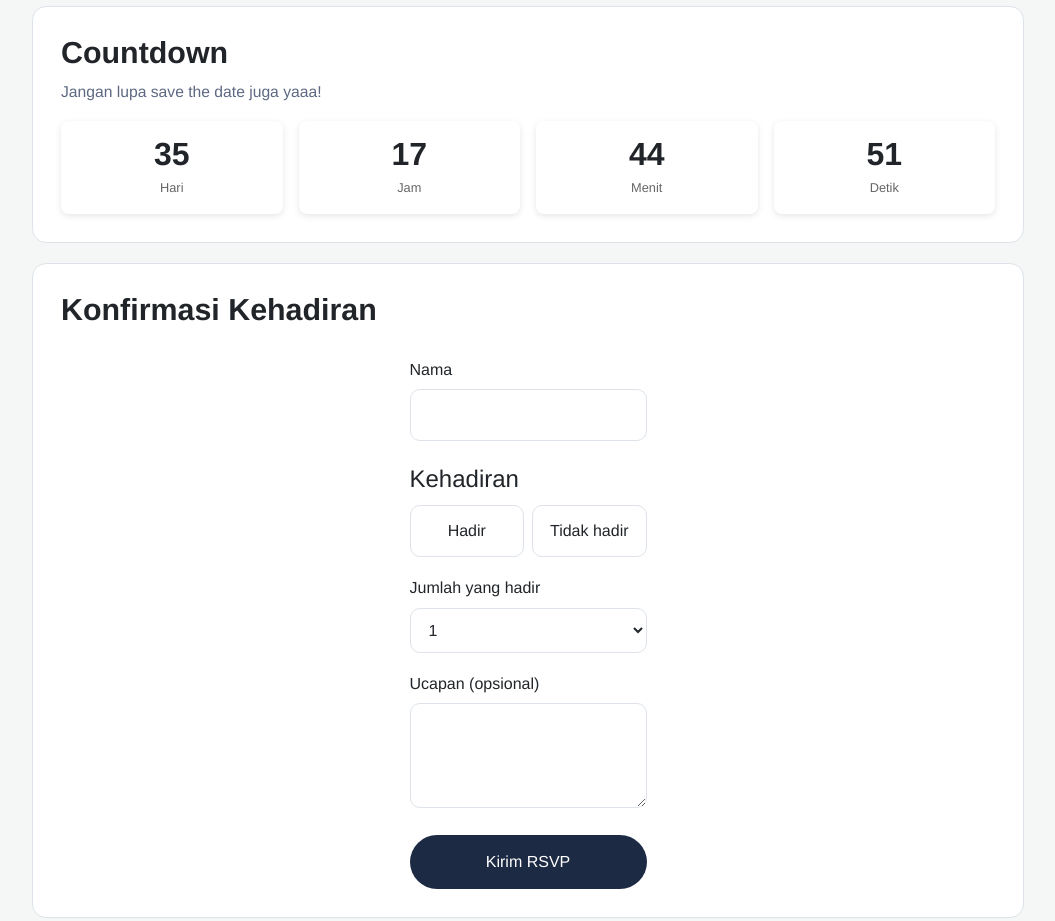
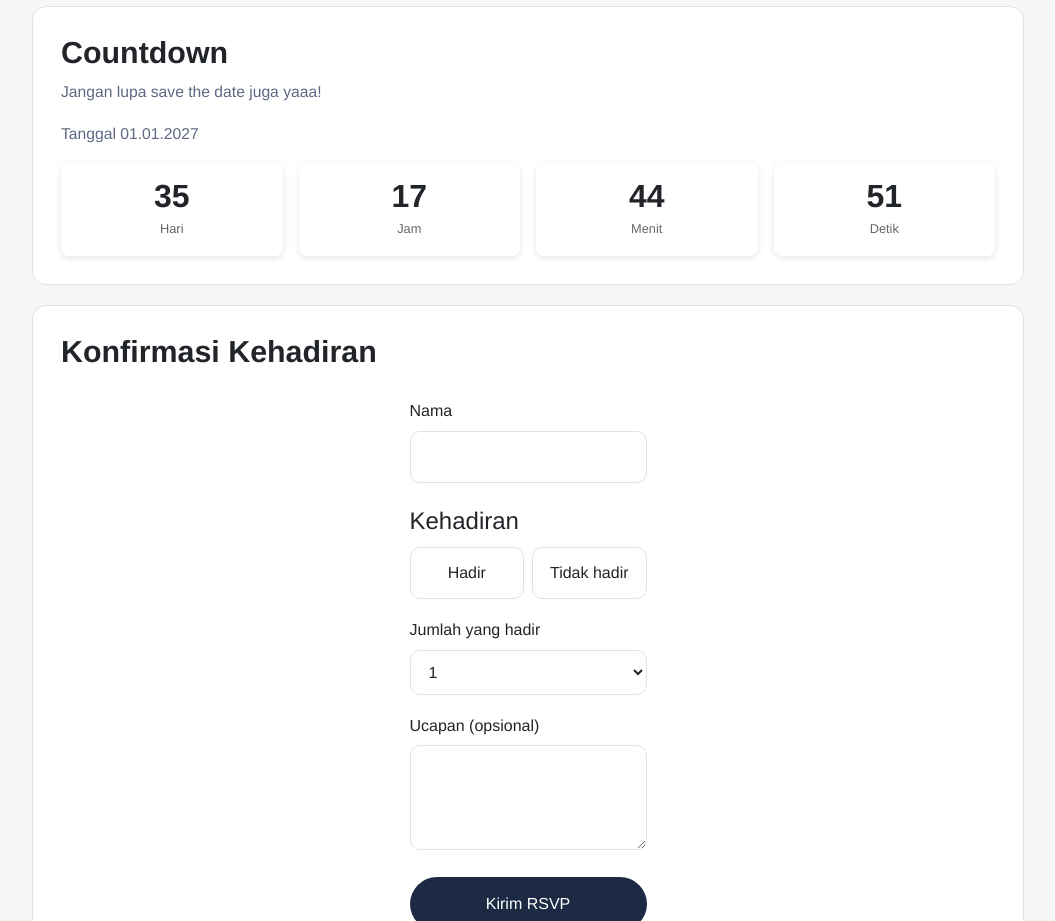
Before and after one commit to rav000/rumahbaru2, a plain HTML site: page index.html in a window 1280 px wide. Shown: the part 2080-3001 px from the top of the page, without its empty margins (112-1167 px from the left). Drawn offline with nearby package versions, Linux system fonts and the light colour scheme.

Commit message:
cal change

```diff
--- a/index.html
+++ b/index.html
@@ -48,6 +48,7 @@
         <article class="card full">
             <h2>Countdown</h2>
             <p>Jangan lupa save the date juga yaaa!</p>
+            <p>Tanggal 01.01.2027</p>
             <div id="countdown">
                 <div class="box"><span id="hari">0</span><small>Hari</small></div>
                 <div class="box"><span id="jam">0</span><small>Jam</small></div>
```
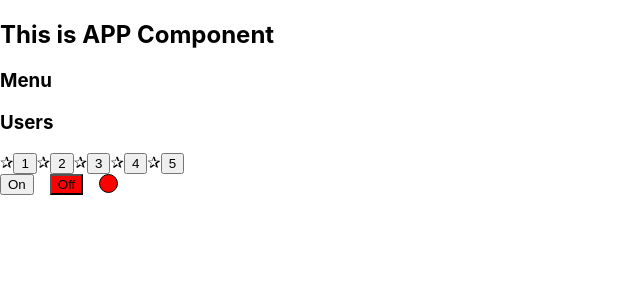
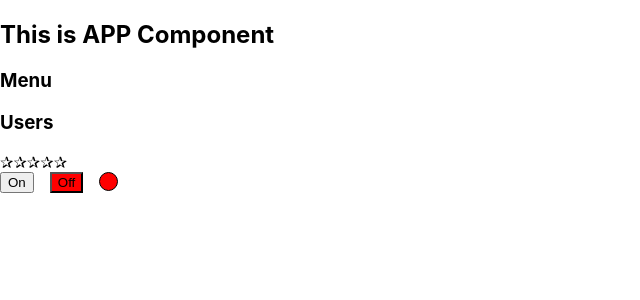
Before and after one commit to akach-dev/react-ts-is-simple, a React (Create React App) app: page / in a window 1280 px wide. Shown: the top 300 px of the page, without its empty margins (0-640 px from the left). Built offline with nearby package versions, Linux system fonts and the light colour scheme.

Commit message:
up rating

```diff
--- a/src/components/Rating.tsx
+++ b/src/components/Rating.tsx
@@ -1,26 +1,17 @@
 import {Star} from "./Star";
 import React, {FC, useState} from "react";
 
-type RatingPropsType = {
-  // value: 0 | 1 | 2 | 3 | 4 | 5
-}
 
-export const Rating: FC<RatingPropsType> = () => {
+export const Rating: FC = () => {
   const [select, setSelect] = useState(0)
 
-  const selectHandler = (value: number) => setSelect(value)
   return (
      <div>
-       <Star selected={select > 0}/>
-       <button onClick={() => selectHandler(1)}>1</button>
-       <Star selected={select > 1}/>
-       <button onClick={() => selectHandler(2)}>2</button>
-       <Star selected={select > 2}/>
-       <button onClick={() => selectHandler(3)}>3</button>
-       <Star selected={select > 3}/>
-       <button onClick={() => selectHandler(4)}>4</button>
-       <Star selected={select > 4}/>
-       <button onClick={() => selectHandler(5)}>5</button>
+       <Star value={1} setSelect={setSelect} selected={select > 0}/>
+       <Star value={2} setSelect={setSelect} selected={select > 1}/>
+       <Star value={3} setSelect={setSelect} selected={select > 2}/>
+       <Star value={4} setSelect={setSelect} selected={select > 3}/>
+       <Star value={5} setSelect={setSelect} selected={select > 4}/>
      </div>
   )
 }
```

================

▸ **WHAT THIS TASK INVOLVES**
Display every line of the listing that contains the string "Star".

▸ **COMPLETED EXERCISE**
 import {Star} from "./Star";
-       <Star selected={select > 0}/>
-       <Star selected={select > 1}/>
-       <Star selected={select > 2}/>
-       <Star selected={select > 3}/>
-       <Star selected={select > 4}/>
+       <Star value={1} setSelect={setSelect} selected={select > 0}/>
+       <Star value={2} setSelect={setSelect} selected={select > 1}/>
+       <Star value={3} setSelect={setSelect} selected={select > 2}/>
+       <Star value={4} setSelect={setSelect} selected={select > 3}/>
+       <Star value={5} setSelect={setSelect} selected={select > 4}/>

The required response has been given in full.